── EXERCISE DATA

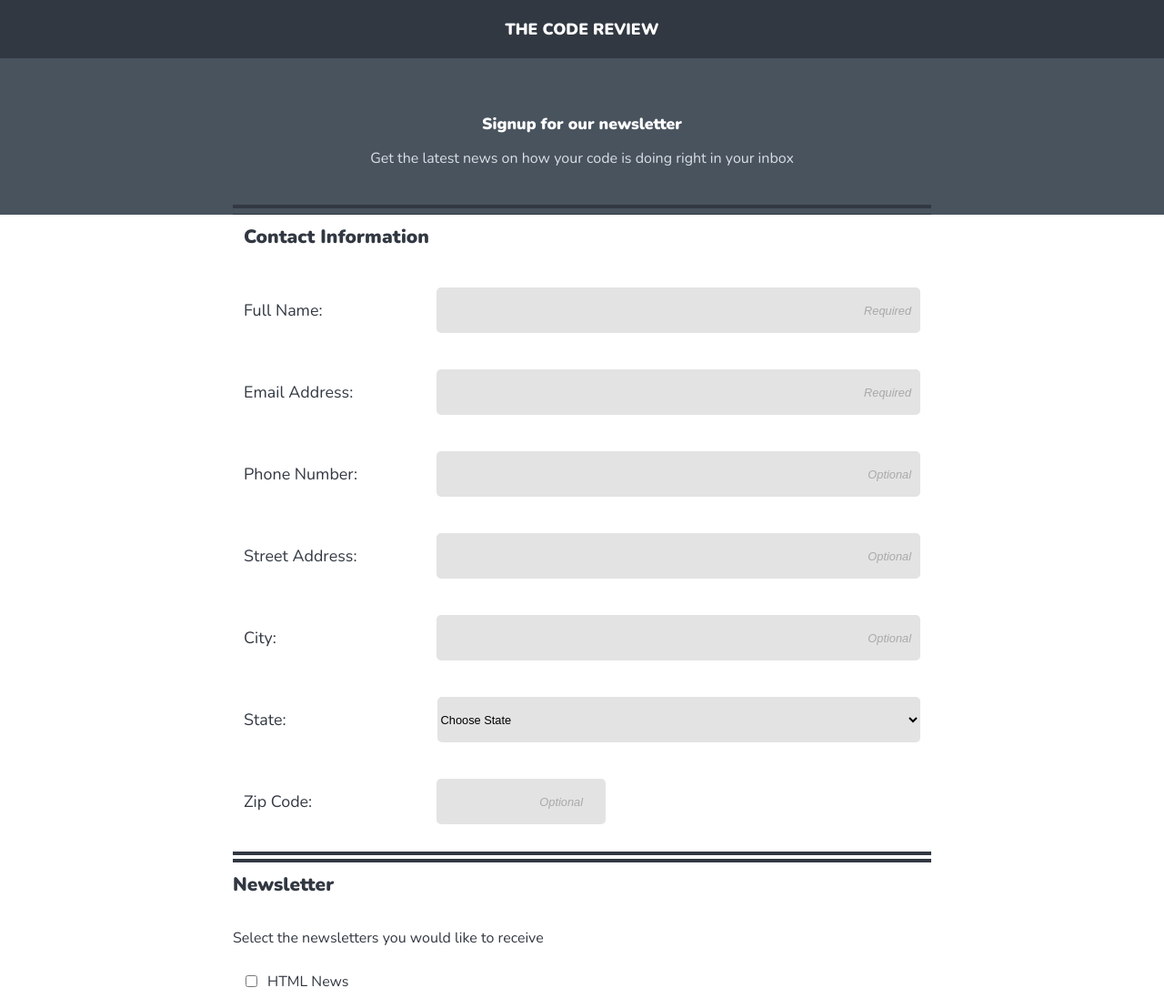
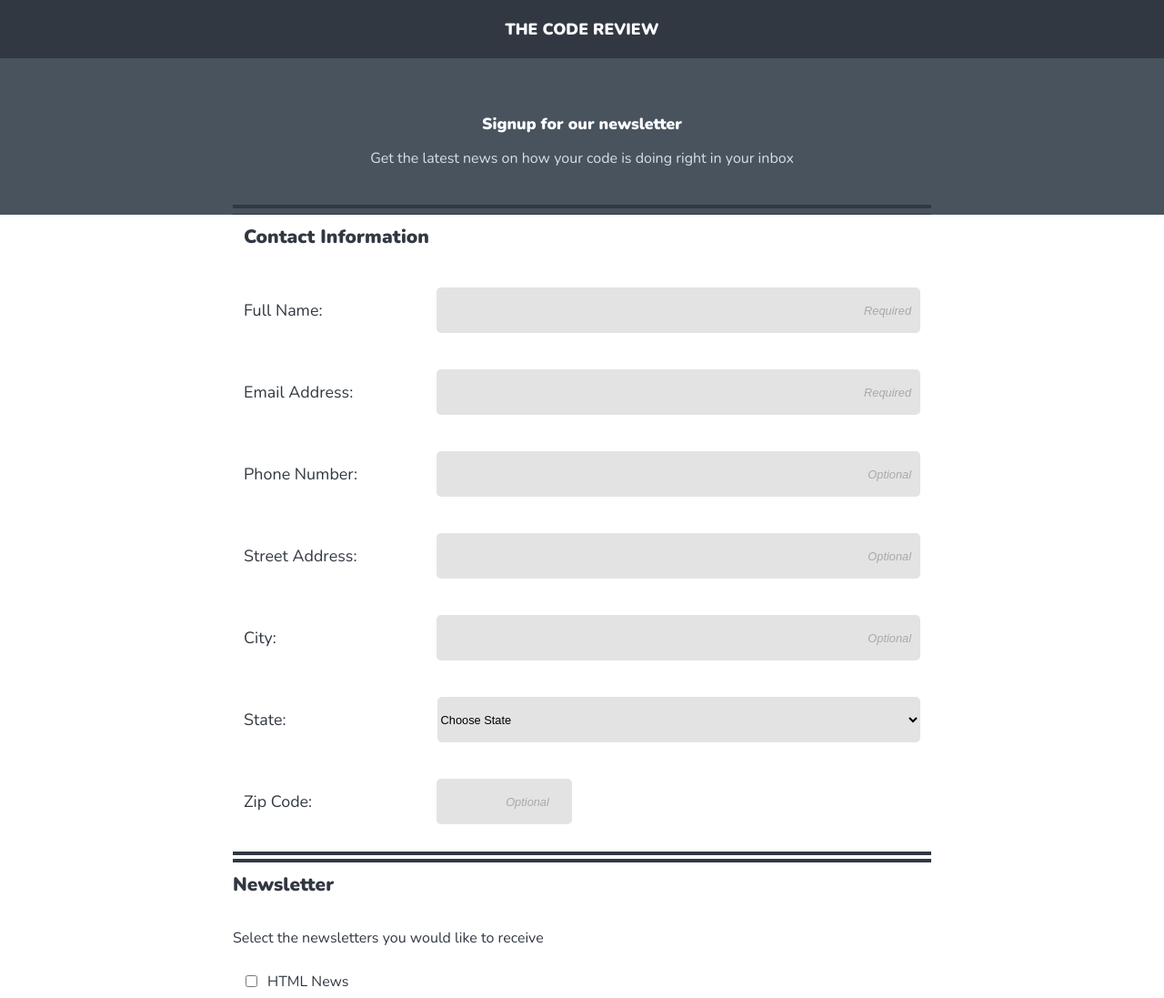
Before and after one commit to fractalkitty/Treehouse---P3, a plain HTML site: page index.html in a window 1280 px wide. Shown: the top 1097 px of the page at 91% size. Drawn offline with nearby package versions, Linux system fonts and the light colour scheme.

Commit message:
updated with comments from slack peer review

```diff
--- a/css/style.css
+++ b/css/style.css
@@ -74,7 +74,6 @@ form legend h2 {
 }
 
 #main-info label {
-    background-color: #ffffff;
     font-size: 1.4em;
 }
 
@@ -90,25 +89,37 @@ form legend h2 {
     border-radius: 5px;
     border: none;
     background-color: rgb(228, 227, 227);
+    transition-duration: 0.5s;
+    transition-property: border-color, box-shadow;
 
 }
+
+#main-info input::placeholder,
+#main-info select::placeholder,
+#prefs textarea::placeholder {
+    transition-duration: 1s;
+    transition-property: font-size, color;
+
+}
+
 
 #main-info input:focus::placeholder,
 #main-info select:focus::placeholder,
 #prefs textarea:focus::placeholder {
     font-size: 0.8em;
+    color: rgb(200, 200, 200);
 }
 
 #main-info input:focus,
 #main-info select:focus,
 #prefs textarea:focus {
-    box-shadow: 0 5px 10px rgba(128, 128, 128, 0.07), 0 15px 20px rgba(50, 50, 50, .2);
-    background-color: white;
+    border-color: darkblue;
+    height: 62px;
+    box-shadow: 0px 0px 10px darkblue;
 }
 
 input[type="zip"] {
-
-    width: 50%;
+    width: 45%;
 
 }
 
@@ -324,19 +335,13 @@ footer {
 
     #main-info input[name="zip"] {
         display: block;
-        /* Ensure block-level display */
-        width: 25%;
-        /* Adjust width as needed */
+        width: 20%;
         margin-left: 0;
-        /* Align to the left */
         margin-right: auto;
-        /* Keeps the right margin auto */
-        /* Other necessary styles */
     }
 
     label[for="zip"] {
         width: 28.5%;
-        /* Other styles */
     }
 
 }
```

────

Would you give the material back exactly, minus the pictures?

Before and after one commit to fractalkitty/Treehouse---P3, a plain HTML site: page index.html in a window 1280 px wide. Shown: the top 1097 px of the page at 91% size. Drawn offline with nearby package versions, Linux system fonts and the light colour scheme.

Commit message:
updated with comments from slack peer review

```diff
--- a/css/style.css
+++ b/css/style.css
@@ -74,7 +74,6 @@ form legend h2 {
 }
 
 #main-info label {
-    background-color: #ffffff;
     font-size: 1.4em;
 }
 
@@ -90,25 +89,37 @@ form legend h2 {
     border-radius: 5px;
     border: none;
     background-color: rgb(228, 227, 227);
+    transition-duration: 0.5s;
+    transition-property: border-color, box-shadow;
 
 }
+
+#main-info input::placeholder,
+#main-info select::placeholder,
+#prefs textarea::placeholder {
+    transition-duration: 1s;
+    transition-property: font-size, color;
+
+}
+
 
 #main-info input:focus::placeholder,
 #main-info select:focus::placeholder,
 #prefs textarea:focus::placeholder {
     font-size: 0.8em;
+    color: rgb(200, 200, 200);
 }
 
 #main-info input:focus,
 #main-info select:focus,
 #prefs textarea:focus {
-    box-shadow: 0 5px 10px rgba(128, 128, 128, 0.07), 0 15px 20px rgba(50, 50, 50, .2);
-    background-color: white;
+    border-color: darkblue;
+    height: 62px;
+    box-shadow: 0px 0px 10px darkblue;
 }
 
 input[type="zip"] {
-
-    width: 50%;
+    width: 45%;
 
 }
 
@@ -324,19 +335,13 @@ footer {
 
     #main-info input[name="zip"] {
         display: block;
-        /* Ensure block-level display */
-        width: 25%;
-        /* Adjust width as needed */
+        width: 20%;
         margin-left: 0;
-        /* Align to the left */
         margin-right: auto;
-        /* Keeps the right margin auto */
-        /* Other necessary styles */
     }
 
     label[for="zip"] {
         width: 28.5%;
-        /* Other styles */
     }
 
 }
```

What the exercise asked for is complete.